Source information -
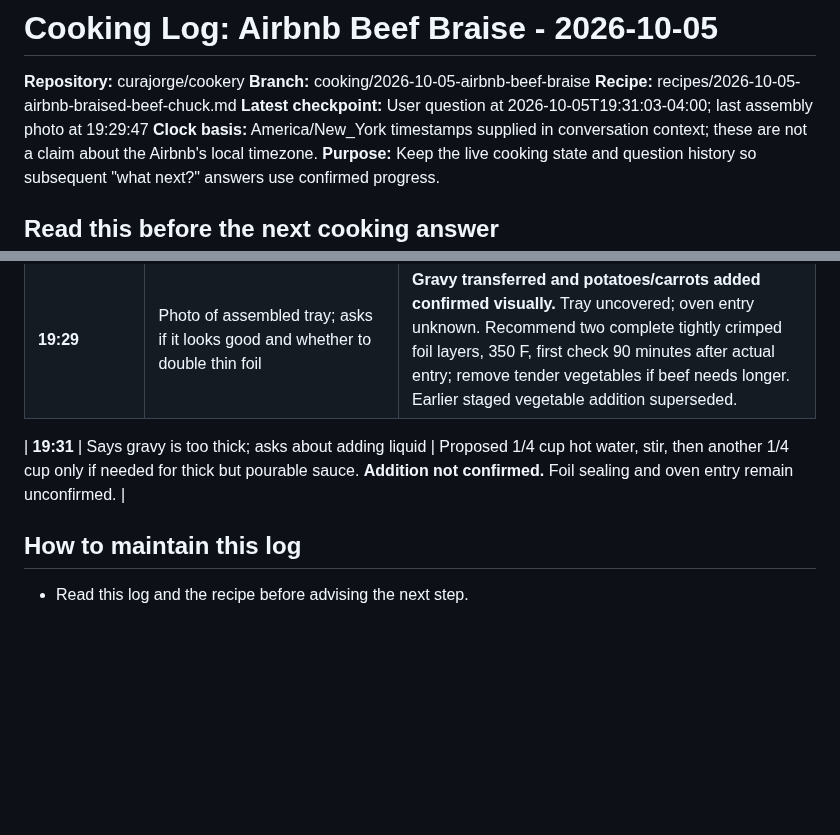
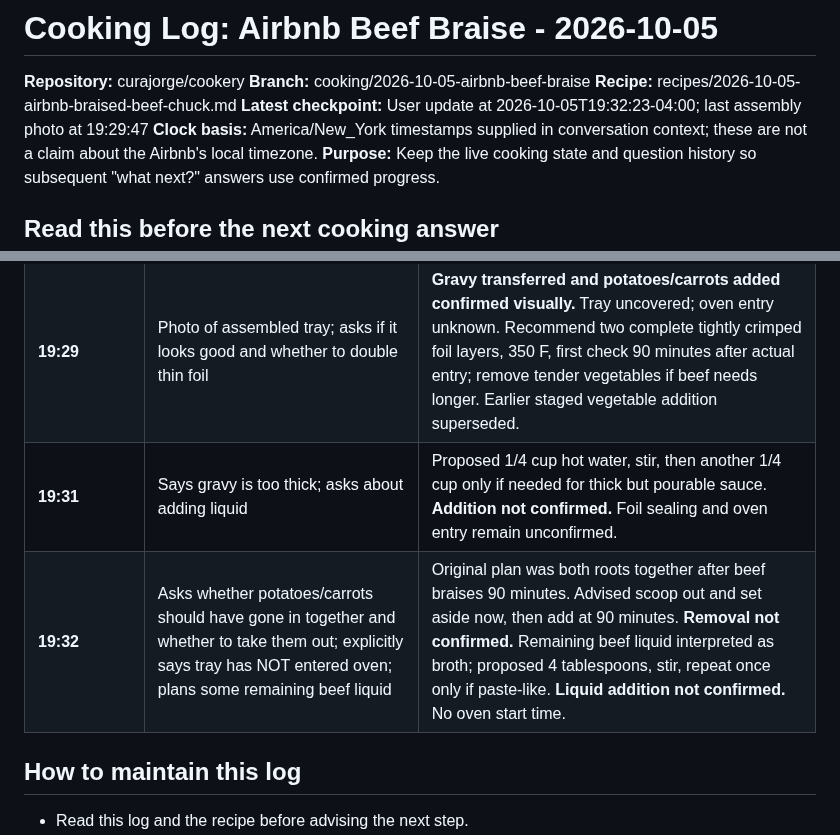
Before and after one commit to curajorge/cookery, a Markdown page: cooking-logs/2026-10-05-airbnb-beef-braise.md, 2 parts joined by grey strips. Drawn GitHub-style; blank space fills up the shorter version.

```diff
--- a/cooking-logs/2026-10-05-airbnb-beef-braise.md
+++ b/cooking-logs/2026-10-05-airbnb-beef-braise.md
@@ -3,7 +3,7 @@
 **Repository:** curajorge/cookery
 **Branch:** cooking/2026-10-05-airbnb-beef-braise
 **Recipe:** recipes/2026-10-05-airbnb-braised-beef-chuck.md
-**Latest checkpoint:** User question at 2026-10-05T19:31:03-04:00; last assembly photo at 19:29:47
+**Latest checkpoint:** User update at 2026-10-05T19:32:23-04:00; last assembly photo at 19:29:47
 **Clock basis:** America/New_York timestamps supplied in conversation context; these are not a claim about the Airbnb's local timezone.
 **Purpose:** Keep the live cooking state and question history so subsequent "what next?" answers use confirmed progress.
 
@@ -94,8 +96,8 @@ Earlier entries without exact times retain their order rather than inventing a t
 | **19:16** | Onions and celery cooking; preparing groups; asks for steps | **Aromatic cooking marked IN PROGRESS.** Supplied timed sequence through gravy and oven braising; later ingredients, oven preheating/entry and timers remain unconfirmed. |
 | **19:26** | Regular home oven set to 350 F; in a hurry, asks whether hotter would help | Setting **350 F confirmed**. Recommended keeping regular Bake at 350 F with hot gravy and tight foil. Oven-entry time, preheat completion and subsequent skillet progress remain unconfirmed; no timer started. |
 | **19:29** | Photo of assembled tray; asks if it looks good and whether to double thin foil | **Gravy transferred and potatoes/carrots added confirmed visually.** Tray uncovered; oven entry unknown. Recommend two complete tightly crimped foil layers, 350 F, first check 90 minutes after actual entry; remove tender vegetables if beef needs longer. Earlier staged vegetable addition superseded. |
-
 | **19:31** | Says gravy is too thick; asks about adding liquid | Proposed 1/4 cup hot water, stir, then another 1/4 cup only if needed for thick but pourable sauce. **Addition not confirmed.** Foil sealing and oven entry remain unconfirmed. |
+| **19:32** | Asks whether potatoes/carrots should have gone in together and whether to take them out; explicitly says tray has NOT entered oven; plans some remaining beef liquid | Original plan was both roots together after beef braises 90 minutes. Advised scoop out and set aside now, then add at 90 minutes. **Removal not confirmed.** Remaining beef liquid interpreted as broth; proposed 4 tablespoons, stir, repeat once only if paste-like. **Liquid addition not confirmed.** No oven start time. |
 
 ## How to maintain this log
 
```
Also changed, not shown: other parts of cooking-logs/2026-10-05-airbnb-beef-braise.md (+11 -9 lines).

---

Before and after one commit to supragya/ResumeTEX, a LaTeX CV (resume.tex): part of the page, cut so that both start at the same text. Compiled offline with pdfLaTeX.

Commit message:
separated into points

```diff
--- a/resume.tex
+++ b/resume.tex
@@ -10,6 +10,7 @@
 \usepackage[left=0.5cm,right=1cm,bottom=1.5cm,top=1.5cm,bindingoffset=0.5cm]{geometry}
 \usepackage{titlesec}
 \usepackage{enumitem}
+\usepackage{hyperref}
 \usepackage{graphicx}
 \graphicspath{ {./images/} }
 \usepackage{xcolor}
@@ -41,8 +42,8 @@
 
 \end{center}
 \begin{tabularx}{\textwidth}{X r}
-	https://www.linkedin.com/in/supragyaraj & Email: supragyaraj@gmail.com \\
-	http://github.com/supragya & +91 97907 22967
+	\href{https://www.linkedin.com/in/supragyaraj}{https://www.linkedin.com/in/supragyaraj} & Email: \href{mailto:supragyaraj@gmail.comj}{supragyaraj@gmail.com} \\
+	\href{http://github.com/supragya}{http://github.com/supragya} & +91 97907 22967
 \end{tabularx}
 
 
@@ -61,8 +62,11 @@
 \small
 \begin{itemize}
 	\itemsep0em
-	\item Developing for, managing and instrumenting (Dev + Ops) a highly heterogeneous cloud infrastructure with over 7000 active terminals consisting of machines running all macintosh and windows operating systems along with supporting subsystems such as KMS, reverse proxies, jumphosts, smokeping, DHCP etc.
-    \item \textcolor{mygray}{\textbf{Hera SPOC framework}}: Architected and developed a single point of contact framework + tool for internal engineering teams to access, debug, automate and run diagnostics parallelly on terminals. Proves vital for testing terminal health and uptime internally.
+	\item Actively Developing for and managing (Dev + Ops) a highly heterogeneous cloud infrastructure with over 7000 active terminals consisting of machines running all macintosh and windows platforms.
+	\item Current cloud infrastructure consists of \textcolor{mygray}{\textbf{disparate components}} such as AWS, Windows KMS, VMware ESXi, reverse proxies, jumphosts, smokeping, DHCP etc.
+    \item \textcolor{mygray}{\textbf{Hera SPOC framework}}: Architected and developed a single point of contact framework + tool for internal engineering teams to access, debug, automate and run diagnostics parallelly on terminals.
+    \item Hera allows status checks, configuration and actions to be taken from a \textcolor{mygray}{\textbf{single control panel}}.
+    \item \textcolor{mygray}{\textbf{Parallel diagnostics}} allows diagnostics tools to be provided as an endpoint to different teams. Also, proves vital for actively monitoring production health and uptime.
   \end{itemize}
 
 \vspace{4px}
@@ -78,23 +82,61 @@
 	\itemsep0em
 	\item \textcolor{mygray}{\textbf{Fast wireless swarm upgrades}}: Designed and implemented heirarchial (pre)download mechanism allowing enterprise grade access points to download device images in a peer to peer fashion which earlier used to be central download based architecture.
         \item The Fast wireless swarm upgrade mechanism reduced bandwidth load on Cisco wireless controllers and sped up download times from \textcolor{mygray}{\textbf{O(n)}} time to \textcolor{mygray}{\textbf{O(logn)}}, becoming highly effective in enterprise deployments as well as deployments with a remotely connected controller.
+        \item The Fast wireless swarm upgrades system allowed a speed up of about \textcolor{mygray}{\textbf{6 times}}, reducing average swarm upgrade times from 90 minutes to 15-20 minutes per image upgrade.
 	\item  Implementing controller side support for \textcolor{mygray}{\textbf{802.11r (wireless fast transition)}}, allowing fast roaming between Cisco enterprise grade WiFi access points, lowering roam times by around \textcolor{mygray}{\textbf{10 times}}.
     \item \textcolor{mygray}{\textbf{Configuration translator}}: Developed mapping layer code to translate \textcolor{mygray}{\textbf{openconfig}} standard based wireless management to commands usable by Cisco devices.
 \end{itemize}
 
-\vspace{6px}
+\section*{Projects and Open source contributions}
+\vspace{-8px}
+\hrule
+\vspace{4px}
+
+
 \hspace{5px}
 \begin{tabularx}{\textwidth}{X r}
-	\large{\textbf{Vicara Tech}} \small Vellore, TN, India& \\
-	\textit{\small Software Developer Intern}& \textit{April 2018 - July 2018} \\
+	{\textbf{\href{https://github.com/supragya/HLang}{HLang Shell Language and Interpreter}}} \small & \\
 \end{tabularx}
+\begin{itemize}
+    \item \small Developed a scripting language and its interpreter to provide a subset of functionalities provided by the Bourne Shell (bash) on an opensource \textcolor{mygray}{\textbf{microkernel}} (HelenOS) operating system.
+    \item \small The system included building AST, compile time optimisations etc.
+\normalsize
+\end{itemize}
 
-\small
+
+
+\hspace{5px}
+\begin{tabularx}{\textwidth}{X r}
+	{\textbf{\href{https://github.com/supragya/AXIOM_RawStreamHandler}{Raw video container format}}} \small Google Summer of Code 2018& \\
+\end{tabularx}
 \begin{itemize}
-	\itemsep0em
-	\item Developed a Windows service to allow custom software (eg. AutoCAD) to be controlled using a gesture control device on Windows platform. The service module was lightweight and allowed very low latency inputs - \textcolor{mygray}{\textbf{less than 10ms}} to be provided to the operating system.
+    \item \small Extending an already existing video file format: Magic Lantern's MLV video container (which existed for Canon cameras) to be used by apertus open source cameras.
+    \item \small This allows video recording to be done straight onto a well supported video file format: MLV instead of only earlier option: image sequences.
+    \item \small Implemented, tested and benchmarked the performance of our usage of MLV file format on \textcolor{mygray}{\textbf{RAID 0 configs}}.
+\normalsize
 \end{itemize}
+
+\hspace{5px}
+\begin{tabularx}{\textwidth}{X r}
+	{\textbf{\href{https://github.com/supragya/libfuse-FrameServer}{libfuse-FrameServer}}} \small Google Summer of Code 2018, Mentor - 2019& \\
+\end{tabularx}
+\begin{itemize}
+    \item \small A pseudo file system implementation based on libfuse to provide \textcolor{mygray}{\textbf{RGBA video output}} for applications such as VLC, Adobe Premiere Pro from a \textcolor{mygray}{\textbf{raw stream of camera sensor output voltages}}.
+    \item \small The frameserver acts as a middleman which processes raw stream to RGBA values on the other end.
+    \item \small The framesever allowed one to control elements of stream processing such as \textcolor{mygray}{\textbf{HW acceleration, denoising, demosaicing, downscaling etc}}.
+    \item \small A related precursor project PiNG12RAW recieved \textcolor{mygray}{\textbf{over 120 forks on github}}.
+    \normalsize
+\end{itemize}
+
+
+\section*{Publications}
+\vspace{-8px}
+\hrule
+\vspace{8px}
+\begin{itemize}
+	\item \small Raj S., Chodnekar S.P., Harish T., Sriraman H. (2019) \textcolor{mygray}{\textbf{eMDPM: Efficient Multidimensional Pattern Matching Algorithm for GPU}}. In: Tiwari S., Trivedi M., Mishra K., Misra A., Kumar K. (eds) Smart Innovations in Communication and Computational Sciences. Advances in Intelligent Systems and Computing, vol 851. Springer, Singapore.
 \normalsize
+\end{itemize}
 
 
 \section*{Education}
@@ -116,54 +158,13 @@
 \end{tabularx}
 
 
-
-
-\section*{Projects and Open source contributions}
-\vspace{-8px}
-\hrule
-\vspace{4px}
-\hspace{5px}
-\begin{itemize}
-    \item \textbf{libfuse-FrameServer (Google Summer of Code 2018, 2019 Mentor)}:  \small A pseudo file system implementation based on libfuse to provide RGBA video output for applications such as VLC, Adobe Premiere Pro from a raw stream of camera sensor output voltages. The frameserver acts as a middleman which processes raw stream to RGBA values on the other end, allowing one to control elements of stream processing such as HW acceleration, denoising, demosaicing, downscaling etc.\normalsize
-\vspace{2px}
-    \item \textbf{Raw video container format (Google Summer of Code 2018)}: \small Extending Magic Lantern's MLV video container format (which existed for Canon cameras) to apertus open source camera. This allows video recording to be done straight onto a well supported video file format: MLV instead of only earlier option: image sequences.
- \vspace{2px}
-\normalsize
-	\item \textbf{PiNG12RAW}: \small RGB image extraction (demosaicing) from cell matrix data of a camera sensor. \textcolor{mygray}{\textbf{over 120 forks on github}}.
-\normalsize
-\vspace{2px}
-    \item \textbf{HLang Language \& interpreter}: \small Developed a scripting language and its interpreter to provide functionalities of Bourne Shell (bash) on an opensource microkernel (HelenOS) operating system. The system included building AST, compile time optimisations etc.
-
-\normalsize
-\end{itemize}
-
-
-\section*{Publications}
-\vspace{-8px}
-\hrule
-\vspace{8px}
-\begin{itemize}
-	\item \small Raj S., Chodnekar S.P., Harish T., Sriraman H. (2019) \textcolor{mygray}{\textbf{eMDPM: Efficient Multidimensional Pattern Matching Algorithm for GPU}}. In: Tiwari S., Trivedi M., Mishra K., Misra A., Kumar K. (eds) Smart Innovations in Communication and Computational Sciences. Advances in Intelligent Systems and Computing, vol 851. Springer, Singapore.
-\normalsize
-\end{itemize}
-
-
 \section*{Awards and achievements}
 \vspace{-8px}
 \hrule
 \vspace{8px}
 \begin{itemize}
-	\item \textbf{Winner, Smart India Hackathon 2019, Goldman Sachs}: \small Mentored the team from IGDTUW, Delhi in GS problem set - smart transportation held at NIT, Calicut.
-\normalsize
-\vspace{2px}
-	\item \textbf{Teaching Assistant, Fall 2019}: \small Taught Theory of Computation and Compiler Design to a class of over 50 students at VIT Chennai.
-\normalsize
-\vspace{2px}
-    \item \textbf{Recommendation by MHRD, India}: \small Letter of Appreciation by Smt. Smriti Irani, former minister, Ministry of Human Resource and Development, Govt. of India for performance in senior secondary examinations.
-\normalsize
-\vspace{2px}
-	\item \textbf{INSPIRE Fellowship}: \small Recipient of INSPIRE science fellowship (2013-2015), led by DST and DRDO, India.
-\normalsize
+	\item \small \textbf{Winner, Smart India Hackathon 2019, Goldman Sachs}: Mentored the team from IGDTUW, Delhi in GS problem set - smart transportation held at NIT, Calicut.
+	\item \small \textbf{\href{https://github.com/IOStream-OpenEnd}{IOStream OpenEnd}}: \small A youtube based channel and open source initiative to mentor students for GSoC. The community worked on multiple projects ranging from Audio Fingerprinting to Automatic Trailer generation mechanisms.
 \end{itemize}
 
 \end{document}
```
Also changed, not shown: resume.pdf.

What this task involves - Within the records above, determine how many lines contain the word "usepackage". Respond with that number and no other text.

Reply to the exercise - 6